Canon Maria Tjeltveit
Church of the Mediator, Allentown
That night the Lord stood near him and said,
“Keep up your courage!
For just as you have testified for me in Jerusalem,
so you must bear witness also in Rome.”
Paul definitely needed to keep up his courage, as he was being challenged by those who claimed he was distorting their way of life. A band of them took an oath that they would not eat or drink until they had killed Paul. The apostle heard about this plot through his nephew, who then told the tribune. The tribune had a large company of soldiers, horsemen and spearmen set off at night to take Paul to see the governor, Felix. At the end of Acts 23, Paul is left waiting in Caesarea for his accusers to arrive.

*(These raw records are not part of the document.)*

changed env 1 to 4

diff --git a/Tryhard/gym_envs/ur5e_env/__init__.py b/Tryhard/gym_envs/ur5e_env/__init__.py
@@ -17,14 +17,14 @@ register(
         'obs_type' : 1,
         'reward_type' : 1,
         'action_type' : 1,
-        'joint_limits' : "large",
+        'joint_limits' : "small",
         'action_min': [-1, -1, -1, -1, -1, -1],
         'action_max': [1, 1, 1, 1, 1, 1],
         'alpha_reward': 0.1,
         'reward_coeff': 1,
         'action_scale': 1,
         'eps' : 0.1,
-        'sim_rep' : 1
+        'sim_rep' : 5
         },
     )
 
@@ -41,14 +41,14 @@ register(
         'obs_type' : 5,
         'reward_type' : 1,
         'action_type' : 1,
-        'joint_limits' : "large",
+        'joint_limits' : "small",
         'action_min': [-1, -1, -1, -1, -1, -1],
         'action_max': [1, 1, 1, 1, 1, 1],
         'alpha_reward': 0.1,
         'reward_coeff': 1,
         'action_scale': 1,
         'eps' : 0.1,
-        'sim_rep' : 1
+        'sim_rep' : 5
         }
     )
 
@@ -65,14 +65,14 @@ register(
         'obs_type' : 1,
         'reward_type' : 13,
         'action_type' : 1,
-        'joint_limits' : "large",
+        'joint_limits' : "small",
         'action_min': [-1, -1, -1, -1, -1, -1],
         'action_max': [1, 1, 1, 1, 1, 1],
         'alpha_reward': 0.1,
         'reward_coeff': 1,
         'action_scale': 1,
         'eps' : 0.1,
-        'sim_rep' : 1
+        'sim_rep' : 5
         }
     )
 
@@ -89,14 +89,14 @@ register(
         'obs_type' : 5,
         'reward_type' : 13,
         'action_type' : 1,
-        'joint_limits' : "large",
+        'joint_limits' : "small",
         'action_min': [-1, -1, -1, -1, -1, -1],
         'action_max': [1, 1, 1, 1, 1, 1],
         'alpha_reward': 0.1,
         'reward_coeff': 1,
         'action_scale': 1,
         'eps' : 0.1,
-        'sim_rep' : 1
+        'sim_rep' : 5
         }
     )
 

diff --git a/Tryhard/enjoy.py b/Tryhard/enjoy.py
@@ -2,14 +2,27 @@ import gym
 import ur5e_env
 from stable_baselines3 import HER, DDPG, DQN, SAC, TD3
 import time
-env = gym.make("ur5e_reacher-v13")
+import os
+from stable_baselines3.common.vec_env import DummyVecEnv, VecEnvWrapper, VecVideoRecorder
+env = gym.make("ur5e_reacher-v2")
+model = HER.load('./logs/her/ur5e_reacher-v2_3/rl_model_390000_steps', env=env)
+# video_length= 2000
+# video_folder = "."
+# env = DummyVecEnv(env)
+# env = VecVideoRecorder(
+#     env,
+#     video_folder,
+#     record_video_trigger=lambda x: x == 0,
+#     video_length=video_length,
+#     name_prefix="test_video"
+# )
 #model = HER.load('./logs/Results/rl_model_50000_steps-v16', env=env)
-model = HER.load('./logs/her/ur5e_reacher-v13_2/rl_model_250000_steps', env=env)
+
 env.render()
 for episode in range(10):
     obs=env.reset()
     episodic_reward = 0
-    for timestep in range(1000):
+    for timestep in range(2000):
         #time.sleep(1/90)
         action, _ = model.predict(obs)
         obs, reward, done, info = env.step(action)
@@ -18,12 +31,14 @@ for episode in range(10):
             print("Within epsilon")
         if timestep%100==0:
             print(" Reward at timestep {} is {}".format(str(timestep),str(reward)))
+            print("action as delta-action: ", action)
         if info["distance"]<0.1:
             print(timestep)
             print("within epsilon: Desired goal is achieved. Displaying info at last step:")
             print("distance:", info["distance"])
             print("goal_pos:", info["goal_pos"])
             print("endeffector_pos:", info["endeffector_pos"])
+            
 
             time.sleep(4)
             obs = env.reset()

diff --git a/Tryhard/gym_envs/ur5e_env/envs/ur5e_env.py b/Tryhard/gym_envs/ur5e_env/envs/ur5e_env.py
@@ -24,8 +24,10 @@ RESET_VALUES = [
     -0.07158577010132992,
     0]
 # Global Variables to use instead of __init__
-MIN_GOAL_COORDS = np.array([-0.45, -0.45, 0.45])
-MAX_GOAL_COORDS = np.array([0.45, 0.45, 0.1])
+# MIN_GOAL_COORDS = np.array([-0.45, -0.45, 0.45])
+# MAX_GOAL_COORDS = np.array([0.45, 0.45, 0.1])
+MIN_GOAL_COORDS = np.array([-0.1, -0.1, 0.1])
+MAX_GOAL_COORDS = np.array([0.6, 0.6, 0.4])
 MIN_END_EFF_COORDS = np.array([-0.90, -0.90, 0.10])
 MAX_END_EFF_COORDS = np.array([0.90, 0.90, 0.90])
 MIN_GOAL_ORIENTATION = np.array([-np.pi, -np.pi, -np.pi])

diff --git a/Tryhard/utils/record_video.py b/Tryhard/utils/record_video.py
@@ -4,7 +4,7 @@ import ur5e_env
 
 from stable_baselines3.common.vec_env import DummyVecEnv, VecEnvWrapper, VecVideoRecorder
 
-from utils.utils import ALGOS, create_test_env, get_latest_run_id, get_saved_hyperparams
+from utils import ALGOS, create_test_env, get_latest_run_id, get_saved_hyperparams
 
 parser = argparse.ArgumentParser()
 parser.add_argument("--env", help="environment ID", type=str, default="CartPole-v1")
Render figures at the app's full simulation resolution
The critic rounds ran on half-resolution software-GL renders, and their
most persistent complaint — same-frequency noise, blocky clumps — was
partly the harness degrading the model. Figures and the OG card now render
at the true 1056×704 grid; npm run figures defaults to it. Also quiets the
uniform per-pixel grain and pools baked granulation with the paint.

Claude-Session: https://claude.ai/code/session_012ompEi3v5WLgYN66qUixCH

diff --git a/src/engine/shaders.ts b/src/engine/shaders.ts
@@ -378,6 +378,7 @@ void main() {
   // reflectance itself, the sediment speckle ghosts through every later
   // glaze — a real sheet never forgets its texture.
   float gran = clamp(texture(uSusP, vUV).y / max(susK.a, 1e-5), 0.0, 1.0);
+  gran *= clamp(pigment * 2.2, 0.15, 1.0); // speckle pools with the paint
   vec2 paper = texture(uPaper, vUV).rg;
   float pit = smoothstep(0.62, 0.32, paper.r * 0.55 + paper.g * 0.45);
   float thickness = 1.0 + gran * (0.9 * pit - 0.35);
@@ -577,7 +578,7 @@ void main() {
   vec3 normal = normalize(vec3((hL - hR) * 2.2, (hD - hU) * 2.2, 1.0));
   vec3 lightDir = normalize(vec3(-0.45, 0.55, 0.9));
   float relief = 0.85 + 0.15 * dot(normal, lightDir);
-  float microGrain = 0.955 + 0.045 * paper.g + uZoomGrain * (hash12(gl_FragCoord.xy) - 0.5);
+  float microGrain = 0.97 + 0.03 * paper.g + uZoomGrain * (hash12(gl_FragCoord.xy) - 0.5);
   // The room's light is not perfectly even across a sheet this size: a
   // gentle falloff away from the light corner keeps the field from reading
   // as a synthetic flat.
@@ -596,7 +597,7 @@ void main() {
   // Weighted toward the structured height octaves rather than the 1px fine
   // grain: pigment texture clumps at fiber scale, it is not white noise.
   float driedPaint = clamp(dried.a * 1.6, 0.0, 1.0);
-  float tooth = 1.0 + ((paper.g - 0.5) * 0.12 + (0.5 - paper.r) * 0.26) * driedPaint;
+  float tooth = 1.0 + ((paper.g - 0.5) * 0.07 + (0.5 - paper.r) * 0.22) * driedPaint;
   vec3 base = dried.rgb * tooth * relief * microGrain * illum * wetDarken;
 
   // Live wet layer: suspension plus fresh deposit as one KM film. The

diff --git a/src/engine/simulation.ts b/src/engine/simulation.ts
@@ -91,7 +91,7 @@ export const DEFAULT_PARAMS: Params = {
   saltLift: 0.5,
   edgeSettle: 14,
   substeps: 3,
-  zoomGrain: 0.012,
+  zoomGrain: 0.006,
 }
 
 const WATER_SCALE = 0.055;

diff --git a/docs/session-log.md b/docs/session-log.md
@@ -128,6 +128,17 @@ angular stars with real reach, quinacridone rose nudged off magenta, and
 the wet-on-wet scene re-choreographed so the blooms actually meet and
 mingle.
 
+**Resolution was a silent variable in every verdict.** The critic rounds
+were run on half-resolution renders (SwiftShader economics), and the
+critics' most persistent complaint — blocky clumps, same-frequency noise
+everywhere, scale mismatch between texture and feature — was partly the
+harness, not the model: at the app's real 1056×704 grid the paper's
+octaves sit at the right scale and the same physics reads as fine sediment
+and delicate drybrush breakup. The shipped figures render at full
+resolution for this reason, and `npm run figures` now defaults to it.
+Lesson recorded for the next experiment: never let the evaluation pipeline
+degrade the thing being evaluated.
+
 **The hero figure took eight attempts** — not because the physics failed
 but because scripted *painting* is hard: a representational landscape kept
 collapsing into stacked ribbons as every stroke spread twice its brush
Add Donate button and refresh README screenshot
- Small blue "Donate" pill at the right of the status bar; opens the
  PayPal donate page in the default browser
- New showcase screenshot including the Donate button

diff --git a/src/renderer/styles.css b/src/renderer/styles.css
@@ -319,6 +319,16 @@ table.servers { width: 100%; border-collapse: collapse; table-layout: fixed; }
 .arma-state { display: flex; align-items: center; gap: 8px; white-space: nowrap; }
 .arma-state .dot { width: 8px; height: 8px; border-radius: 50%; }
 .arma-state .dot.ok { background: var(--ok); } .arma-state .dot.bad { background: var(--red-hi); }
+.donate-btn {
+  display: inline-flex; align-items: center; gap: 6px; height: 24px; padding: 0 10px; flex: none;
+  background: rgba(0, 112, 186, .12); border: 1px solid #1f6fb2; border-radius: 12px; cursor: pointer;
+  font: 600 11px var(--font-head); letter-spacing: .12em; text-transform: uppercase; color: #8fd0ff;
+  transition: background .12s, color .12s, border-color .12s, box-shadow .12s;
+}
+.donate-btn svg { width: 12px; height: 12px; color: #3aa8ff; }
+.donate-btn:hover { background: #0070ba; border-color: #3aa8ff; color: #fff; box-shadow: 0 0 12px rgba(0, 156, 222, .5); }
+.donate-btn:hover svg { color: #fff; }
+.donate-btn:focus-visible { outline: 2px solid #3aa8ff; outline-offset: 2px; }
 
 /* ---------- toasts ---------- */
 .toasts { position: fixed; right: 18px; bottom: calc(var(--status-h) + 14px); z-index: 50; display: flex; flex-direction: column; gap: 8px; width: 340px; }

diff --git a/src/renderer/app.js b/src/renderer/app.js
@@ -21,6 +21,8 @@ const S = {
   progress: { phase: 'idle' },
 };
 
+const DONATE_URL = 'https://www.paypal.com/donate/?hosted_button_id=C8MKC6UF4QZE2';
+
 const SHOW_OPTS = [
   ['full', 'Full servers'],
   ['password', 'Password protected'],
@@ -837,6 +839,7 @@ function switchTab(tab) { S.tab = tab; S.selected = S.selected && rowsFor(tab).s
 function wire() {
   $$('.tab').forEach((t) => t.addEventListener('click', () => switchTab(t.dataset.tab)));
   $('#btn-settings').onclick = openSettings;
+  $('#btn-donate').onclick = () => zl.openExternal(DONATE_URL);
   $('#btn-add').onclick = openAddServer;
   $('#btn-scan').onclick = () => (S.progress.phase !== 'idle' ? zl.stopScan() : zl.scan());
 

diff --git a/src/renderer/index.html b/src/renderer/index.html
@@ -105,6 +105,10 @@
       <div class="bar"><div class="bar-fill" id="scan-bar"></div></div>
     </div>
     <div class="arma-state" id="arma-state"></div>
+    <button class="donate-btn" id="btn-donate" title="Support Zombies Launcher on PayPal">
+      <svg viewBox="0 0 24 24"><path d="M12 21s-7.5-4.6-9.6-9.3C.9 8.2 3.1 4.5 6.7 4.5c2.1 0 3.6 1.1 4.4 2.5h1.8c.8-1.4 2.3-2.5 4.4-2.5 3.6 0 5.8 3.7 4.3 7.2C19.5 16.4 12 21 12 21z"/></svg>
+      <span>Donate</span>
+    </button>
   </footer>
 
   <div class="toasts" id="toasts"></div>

“Keep up your courage!” These are words of encouragement that we all need at times, in our lives and the lives of our congregations. Today we think about 3 small churches (each having an average attendance of 15-20 people) that keep up their courage in the face of challenges, with shrinking populations around them and no full time clergy presence.
Christ Church, Susquehanna, was incorporated in 1898 and their current building was consecrated in 1923. It is one of the northern-most churches in the diocese. The congregation is like a close family which has found ways to navigate the social and cultural changes in the church and community. Some members received training and got Worship Leader Certification to lead Morning Prayer when they don’t have a supply priest. The parish has been open to innovation in their worship and music, and has welcomed the LGBT community. They are also proud of the amount of outreach they do in a town where there is a lot of poverty. They are a site for distribution of food twice a year and give generously to food pantries. They have a rummage sale/give away, focusing particularly on children’s clothing; as mothers without transportation rely on them. The members have a deep faith and a sense that the Holy Spirit is working in them.
Calvary Church, Tamaqua, and Holy Apostles, St. Clair, are further south, in Schuylkill County. Calvary was chartered in 1849, and Holy Apostles, the year before, 1848. Both churches’ buildings date from roughly the same period.
Twice a month Calvary has an informal Eucharist on their first floor, led by their long-term supply priest. It was begun originally to accommodate someone in a wheelchair, and now incorporates children and even dogs. The other Sundays are a somewhat more formal Eucharist in the main church. The first floor is home to a state-licensed adult daycare center during the week. This was started by a former rector and is an important ministry hosted there. Members of the congregation serve on the board. The town of Tamaqua is reinventing itself as a center for the arts, and Calvary may benefit from this renewal.
Holy Apostles prides itself in serving the community. Their annual Thanksgiving Dinner, gets support from their North Parish partner, St. John’s, Ashland, and other churches, to serve over 300 people a free meal. They have a Strawberry Festival, at Holy Apostles, and a Peach Festival, at St. John’s, which are fundraisers but also build community. They feed breakfast to the veterans who go to the firing squads at the cemetery. They collect food for the Head Start families who use their building. They give money to the school district to buy coats for children. Recently, a group of young people who were delivering Thanksgiving meals told the Senior Warden, “You’re the only church in town that does anything for the community.” The priest at the large Russian Orthodox church next door told her, “This little church does more than us big churches.”
Today, take some time to hear God saying to you, and your congregation, “Keep up your courage!”
(Featured image is from a set of windows about St. Paul at First Presbyterian Church, Wilkes Barre.)